EXERCISE BRIEF
In your answer, repeat each line of the data exactly.
* * * * * * * * *
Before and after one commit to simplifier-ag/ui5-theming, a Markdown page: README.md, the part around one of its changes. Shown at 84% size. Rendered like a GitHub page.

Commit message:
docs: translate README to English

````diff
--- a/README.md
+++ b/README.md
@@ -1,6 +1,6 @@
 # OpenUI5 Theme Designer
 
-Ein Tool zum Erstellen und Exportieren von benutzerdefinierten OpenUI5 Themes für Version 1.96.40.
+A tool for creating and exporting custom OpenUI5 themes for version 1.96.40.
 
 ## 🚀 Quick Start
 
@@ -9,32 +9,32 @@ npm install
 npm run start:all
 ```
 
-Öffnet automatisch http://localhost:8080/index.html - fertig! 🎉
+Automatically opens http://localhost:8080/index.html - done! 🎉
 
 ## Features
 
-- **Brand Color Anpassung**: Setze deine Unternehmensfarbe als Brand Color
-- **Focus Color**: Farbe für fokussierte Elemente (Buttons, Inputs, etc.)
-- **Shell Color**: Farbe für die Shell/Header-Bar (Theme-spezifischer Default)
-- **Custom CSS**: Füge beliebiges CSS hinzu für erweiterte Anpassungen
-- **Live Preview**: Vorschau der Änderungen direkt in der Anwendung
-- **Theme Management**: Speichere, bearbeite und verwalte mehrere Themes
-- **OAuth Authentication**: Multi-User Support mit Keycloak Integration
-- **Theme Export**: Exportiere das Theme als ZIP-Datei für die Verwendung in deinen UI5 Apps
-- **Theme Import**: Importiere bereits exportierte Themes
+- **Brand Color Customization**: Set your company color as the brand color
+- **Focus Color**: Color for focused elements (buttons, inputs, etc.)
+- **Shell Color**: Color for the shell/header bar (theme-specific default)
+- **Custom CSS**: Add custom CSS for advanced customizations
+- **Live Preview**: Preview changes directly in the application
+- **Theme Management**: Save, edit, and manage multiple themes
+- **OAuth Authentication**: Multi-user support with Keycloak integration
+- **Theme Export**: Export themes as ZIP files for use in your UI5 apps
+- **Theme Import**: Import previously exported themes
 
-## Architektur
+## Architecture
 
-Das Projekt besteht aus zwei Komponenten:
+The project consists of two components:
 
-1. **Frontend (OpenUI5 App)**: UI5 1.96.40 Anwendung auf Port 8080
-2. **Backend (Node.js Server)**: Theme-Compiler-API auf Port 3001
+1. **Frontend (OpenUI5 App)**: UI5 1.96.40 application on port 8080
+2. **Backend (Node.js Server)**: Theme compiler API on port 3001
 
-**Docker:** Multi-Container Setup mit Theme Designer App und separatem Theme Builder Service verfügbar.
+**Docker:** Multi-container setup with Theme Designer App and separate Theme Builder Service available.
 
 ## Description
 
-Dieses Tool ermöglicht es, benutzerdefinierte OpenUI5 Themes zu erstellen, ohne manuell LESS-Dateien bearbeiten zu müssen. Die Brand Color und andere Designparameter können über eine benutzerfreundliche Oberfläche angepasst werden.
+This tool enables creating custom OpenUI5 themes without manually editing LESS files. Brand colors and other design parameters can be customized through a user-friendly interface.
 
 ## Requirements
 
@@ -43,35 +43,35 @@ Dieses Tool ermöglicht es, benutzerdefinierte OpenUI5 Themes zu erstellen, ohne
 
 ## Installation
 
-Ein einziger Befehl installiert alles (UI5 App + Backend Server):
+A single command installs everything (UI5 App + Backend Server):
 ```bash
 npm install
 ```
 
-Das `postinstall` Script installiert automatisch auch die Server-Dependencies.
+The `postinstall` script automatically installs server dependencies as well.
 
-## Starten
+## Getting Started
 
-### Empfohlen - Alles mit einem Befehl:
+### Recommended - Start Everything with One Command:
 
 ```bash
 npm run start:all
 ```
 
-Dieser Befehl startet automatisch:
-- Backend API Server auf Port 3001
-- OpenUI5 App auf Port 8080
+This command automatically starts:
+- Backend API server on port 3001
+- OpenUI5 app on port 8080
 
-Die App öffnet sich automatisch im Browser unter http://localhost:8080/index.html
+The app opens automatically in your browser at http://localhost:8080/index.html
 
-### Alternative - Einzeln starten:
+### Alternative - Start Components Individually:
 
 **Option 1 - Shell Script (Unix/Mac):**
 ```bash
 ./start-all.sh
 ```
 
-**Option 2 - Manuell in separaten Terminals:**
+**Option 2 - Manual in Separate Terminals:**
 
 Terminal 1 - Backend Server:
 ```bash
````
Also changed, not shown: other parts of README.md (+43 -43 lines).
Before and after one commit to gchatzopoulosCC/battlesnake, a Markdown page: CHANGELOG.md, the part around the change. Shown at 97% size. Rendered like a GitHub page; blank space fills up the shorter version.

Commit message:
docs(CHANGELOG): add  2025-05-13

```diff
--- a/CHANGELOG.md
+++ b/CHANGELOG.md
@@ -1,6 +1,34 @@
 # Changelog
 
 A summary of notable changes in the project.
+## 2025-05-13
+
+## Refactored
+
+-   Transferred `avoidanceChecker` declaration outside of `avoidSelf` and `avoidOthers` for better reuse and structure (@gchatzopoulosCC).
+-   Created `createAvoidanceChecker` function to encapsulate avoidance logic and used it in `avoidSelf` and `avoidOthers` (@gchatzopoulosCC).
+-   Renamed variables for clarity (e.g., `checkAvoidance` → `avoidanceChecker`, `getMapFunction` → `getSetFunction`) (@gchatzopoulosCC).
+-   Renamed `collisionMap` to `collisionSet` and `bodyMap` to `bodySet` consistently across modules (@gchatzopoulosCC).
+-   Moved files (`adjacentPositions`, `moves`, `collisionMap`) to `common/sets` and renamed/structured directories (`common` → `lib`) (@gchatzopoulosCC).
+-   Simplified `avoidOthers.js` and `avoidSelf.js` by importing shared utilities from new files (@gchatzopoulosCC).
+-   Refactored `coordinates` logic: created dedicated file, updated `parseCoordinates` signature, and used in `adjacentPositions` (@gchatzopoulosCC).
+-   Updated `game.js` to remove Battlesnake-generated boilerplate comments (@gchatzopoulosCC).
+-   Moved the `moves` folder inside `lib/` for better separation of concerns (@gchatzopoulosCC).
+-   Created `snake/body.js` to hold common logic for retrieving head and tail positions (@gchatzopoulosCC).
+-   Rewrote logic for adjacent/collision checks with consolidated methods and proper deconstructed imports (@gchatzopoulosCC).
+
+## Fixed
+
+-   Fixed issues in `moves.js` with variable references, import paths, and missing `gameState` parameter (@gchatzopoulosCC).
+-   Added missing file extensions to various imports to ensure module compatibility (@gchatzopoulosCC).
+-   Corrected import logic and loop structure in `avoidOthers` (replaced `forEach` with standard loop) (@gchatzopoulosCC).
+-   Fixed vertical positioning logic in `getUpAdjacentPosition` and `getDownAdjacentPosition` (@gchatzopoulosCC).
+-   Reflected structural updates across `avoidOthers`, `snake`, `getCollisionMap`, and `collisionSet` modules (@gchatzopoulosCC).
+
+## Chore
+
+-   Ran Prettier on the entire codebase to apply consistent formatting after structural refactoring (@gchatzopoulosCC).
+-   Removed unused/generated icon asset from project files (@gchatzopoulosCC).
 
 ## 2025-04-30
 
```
* * * * * * * * *
EXERCISE SOLUTION
Before and after one commit to simplifier-ag/ui5-theming, a Markdown page: README.md, the part around one of its changes. Shown at 84% size. Rendered like a GitHub page.

Commit message:
docs: translate README to English

````diff
--- a/README.md
+++ b/README.md
@@ -1,6 +1,6 @@
 # OpenUI5 Theme Designer
 
-Ein Tool zum Erstellen und Exportieren von benutzerdefinierten OpenUI5 Themes für Version 1.96.40.
+A tool for creating and exporting custom OpenUI5 themes for version 1.96.40.
 
 ## 🚀 Quick Start
 
@@ -9,32 +9,32 @@ npm install
 npm run start:all
 ```
 
-Öffnet automatisch http://localhost:8080/index.html - fertig! 🎉
+Automatically opens http://localhost:8080/index.html - done! 🎉
 
 ## Features
 
-- **Brand Color Anpassung**: Setze deine Unternehmensfarbe als Brand Color
-- **Focus Color**: Farbe für fokussierte Elemente (Buttons, Inputs, etc.)
-- **Shell Color**: Farbe für die Shell/Header-Bar (Theme-spezifischer Default)
-- **Custom CSS**: Füge beliebiges CSS hinzu für erweiterte Anpassungen
-- **Live Preview**: Vorschau der Änderungen direkt in der Anwendung
-- **Theme Management**: Speichere, bearbeite und verwalte mehrere Themes
-- **OAuth Authentication**: Multi-User Support mit Keycloak Integration
-- **Theme Export**: Exportiere das Theme als ZIP-Datei für die Verwendung in deinen UI5 Apps
-- **Theme Import**: Importiere bereits exportierte Themes
+- **Brand Color Customization**: Set your company color as the brand color
+- **Focus Color**: Color for focused elements (buttons, inputs, etc.)
+- **Shell Color**: Color for the shell/header bar (theme-specific default)
+- **Custom CSS**: Add custom CSS for advanced customizations
+- **Live Preview**: Preview changes directly in the application
+- **Theme Management**: Save, edit, and manage multiple themes
+- **OAuth Authentication**: Multi-user support with Keycloak integration
+- **Theme Export**: Export themes as ZIP files for use in your UI5 apps
+- **Theme Import**: Import previously exported themes
 
-## Architektur
+## Architecture
 
-Das Projekt besteht aus zwei Komponenten:
+The project consists of two components:
 
-1. **Frontend (OpenUI5 App)**: UI5 1.96.40 Anwendung auf Port 8080
-2. **Backend (Node.js Server)**: Theme-Compiler-API auf Port 3001
+1. **Frontend (OpenUI5 App)**: UI5 1.96.40 application on port 8080
+2. **Backend (Node.js Server)**: Theme compiler API on port 3001
 
-**Docker:** Multi-Container Setup mit Theme Designer App und separatem Theme Builder Service verfügbar.
+**Docker:** Multi-container setup with Theme Designer App and separate Theme Builder Service available.
 
 ## Description
 
-Dieses Tool ermöglicht es, benutzerdefinierte OpenUI5 Themes zu erstellen, ohne manuell LESS-Dateien bearbeiten zu müssen. Die Brand Color und andere Designparameter können über eine benutzerfreundliche Oberfläche angepasst werden.
+This tool enables creating custom OpenUI5 themes without manually editing LESS files. Brand colors and other design parameters can be customized through a user-friendly interface.
 
 ## Requirements
 
@@ -43,35 +43,35 @@ Dieses Tool ermöglicht es, benutzerdefinierte OpenUI5 Themes zu erstellen, ohne
 
 ## Installation
 
-Ein einziger Befehl installiert alles (UI5 App + Backend Server):
+A single command installs everything (UI5 App + Backend Server):
 ```bash
 npm install
 ```
 
-Das `postinstall` Script installiert automatisch auch die Server-Dependencies.
+The `postinstall` script automatically installs server dependencies as well.
 
-## Starten
+## Getting Started
 
-### Empfohlen - Alles mit einem Befehl:
+### Recommended - Start Everything with One Command:
 
 ```bash
 npm run start:all
 ```
 
-Dieser Befehl startet automatisch:
-- Backend API Server auf Port 3001
-- OpenUI5 App auf Port 8080
+This command automatically starts:
+- Backend API server on port 3001
+- OpenUI5 app on port 8080
 
-Die App öffnet sich automatisch im Browser unter http://localhost:8080/index.html
+The app opens automatically in your browser at http://localhost:8080/index.html
 
-### Alternative - Einzeln starten:
+### Alternative - Start Components Individually:
 
 **Option 1 - Shell Script (Unix/Mac):**
 ```bash
 ./start-all.sh
 ```
 
-**Option 2 - Manuell in separaten Terminals:**
+**Option 2 - Manual in Separate Terminals:**
 
 Terminal 1 - Backend Server:
 ```bash
````
Also changed, not shown: other parts of README.md (+43 -43 lines).
Before and after one commit to gchatzopoulosCC/battlesnake, a Markdown page: CHANGELOG.md, the part around the change. Shown at 97% size. Rendered like a GitHub page; blank space fills up the shorter version.

Commit message:
docs(CHANGELOG): add  2025-05-13

```diff
--- a/CHANGELOG.md
+++ b/CHANGELOG.md
@@ -1,6 +1,34 @@
 # Changelog
 
 A summary of notable changes in the project.
+## 2025-05-13
+
+## Refactored
+
+-   Transferred `avoidanceChecker` declaration outside of `avoidSelf` and `avoidOthers` for better reuse and structure (@gchatzopoulosCC).
+-   Created `createAvoidanceChecker` function to encapsulate avoidance logic and used it in `avoidSelf` and `avoidOthers` (@gchatzopoulosCC).
+-   Renamed variables for clarity (e.g., `checkAvoidance` → `avoidanceChecker`, `getMapFunction` → `getSetFunction`) (@gchatzopoulosCC).
+-   Renamed `collisionMap` to `collisionSet` and `bodyMap` to `bodySet` consistently across modules (@gchatzopoulosCC).
+-   Moved files (`adjacentPositions`, `moves`, `collisionMap`) to `common/sets` and renamed/structured directories (`common` → `lib`) (@gchatzopoulosCC).
+-   Simplified `avoidOthers.js` and `avoidSelf.js` by importing shared utilities from new files (@gchatzopoulosCC).
+-   Refactored `coordinates` logic: created dedicated file, updated `parseCoordinates` signature, and used in `adjacentPositions` (@gchatzopoulosCC).
+-   Updated `game.js` to remove Battlesnake-generated boilerplate comments (@gchatzopoulosCC).
+-   Moved the `moves` folder inside `lib/` for better separation of concerns (@gchatzopoulosCC).
+-   Created `snake/body.js` to hold common logic for retrieving head and tail positions (@gchatzopoulosCC).
+-   Rewrote logic for adjacent/collision checks with consolidated methods and proper deconstructed imports (@gchatzopoulosCC).
+
+## Fixed
+
+-   Fixed issues in `moves.js` with variable references, import paths, and missing `gameState` parameter (@gchatzopoulosCC).
+-   Added missing file extensions to various imports to ensure module compatibility (@gchatzopoulosCC).
+-   Corrected import logic and loop structure in `avoidOthers` (replaced `forEach` with standard loop) (@gchatzopoulosCC).
+-   Fixed vertical positioning logic in `getUpAdjacentPosition` and `getDownAdjacentPosition` (@gchatzopoulosCC).
+-   Reflected structural updates across `avoidOthers`, `snake`, `getCollisionMap`, and `collisionSet` modules (@gchatzopoulosCC).
+
+## Chore
+
+-   Ran Prettier on the entire codebase to apply consistent formatting after structural refactoring (@gchatzopoulosCC).
+-   Removed unused/generated icon asset from project files (@gchatzopoulosCC).
 
 ## 2025-04-30
 
```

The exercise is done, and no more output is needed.